Tuesday, August 4, 2009

Green Shoots

Have we turned the corner on this recession?

Definitely-maybe, according to the economists and politicians, both groups wary of actually making a concrete prediction for fear that yet again they will be proven wrong (I heard somewhere that none of the last ten or so recessions were actually predicted - they just happened without anyone seeing them coming).

I'm no economist, but I too seem to find myself twinged with a note of cautious optimism myself. It's got nothing to do with the evidence on the ground, (audiences are still staying away in droves) but in the last few days and weeks I've noticed just a little less bitterness in the world around me, a little less looking inwards and backwards and just a little bit of looking outwards and into the future. People don't seem to have quite the look of despair about them now, no more feigned smiles and off-the-cuff remarks masking an all-too-real panic lying beneath. Something has changed.

Though perhaps not for everyone. I talked to someone, a fellow entrepreneur, just the other day about the hardships we've been facing here at Grinder over the past few months.
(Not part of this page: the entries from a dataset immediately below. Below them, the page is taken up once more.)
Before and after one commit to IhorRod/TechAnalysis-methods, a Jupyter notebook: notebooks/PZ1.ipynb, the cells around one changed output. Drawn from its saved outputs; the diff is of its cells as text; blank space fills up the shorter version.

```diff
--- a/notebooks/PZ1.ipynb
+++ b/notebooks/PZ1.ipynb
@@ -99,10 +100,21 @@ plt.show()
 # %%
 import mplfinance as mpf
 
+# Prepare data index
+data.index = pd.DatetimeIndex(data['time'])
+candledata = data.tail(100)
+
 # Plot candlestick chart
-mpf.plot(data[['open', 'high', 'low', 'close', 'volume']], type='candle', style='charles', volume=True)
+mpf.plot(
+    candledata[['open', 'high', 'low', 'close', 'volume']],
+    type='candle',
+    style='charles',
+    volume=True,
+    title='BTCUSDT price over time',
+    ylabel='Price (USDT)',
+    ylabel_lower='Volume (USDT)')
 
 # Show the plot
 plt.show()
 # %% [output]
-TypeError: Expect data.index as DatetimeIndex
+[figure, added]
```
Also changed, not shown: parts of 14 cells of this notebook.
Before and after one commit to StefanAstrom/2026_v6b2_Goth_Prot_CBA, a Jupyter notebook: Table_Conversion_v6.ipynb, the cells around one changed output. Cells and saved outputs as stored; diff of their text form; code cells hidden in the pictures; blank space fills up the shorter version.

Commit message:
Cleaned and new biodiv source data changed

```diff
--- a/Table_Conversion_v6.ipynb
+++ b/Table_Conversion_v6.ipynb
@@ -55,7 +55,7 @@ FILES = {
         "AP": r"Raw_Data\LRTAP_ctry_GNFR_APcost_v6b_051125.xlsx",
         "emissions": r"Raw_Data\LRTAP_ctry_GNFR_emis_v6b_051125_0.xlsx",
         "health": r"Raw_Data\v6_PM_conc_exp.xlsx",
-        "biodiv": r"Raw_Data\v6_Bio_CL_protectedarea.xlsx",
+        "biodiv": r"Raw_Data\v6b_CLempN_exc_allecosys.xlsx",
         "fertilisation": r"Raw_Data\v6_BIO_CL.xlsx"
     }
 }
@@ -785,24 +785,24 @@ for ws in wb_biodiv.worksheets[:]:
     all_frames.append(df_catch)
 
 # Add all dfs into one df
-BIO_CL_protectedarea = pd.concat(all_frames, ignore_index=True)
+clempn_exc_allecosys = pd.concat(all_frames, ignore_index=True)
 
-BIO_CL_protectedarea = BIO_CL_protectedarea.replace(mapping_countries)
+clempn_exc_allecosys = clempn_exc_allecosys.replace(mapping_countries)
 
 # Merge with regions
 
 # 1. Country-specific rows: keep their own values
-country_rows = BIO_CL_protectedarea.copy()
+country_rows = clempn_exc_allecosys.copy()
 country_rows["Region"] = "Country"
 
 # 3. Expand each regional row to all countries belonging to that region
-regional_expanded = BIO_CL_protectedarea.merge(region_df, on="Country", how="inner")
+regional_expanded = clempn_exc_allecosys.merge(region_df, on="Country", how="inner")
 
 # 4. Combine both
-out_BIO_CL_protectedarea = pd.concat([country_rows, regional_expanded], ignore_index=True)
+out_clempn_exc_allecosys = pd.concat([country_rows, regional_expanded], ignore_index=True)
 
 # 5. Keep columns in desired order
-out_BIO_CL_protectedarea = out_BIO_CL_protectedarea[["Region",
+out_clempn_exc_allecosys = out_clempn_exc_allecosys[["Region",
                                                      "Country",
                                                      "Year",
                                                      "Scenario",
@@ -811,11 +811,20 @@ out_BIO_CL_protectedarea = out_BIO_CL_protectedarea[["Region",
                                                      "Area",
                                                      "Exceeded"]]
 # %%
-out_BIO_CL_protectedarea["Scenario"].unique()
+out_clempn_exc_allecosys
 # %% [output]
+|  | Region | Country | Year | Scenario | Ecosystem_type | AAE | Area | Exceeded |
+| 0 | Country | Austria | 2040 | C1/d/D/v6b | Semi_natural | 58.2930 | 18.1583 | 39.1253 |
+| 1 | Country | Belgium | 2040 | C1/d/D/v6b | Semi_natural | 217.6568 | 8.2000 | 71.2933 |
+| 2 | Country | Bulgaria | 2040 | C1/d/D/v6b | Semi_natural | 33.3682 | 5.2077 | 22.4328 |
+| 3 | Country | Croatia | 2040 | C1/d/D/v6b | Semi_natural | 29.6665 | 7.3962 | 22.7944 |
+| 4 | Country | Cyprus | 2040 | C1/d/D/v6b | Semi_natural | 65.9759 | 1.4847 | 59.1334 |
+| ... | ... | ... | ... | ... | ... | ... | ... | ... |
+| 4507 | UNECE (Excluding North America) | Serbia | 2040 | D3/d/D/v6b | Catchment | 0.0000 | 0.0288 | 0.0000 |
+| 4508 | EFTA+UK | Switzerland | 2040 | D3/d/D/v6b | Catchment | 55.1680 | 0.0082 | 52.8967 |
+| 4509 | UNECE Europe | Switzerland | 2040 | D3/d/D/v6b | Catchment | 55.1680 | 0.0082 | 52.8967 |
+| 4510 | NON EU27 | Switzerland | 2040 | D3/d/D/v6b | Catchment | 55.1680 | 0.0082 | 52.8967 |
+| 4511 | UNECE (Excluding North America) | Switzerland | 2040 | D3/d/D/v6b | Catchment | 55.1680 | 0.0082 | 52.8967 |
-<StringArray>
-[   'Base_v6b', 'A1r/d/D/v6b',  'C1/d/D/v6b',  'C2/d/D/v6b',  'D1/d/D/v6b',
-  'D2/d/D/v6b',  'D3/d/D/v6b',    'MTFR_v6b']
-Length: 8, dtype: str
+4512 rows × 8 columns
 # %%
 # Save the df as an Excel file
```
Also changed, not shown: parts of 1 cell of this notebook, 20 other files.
He had little to say, but the few words he did speak and the tone of his voice told me that he and I were living the same nightmare, at that quite possibly he was playing a game with much larger stakes than myself.

I've heard of men in their 60's working at Tim Hortons. Of women in the 70's pushing their walkers into the employment offices looking for a part-time job. And now this Earl Jones fellow (is that even his real name?) is alleged to have engaged in a mass deception so vast and so devastating as to deprive many people who are in or near retirement of not only their life savings, but their sole source of income.

Make no mistake about it: this recession has hurt a lot of people. We all thought that terrorism, bird flu (remember that?) or natural disasters would be the things that would wipe out Western Civilization. Who knew it would be anything as unglamourous as the default rates on sub-prime mortgages and their subsequent effects on bonds, derivatives and hedge-fund trading markets?

At Grinder Productions, we had very little left to lose when the bottom fell out of the economy. In many ways I think that protected us from a lot of the pain, and kept us going a lot longer and a lot better than we might otherwise have hoped. We put in place a recession-survival plan as soon as the markets tanked, designed to keep costs at an absolute bare minimum and leverage what little cash flow that was coming in to our best advantage.

Again, it's not exactly sexy stuff, but it has worked. Grinder Productions is still here: bruised and battered and still in desperate need of patrons, actors and all the people who are needed to make theatre happen. But at least we're still here. We have lived to fight another day.

The Great Depression went through a similar period of "Green Shoots" growth in the early 30's, after the stock market settled down and some ofthe paranoia passed. Those Green Shoots soon turned to brown though, as grim reality replaced panic and fear, and the world was forced to embark on the long, slow path to recovery. I don't know if we'll face the same kind of false hope again, but I think that no matter what happens the Green Shoots that have sprouted here at Grinder will continue to grow for some time yet.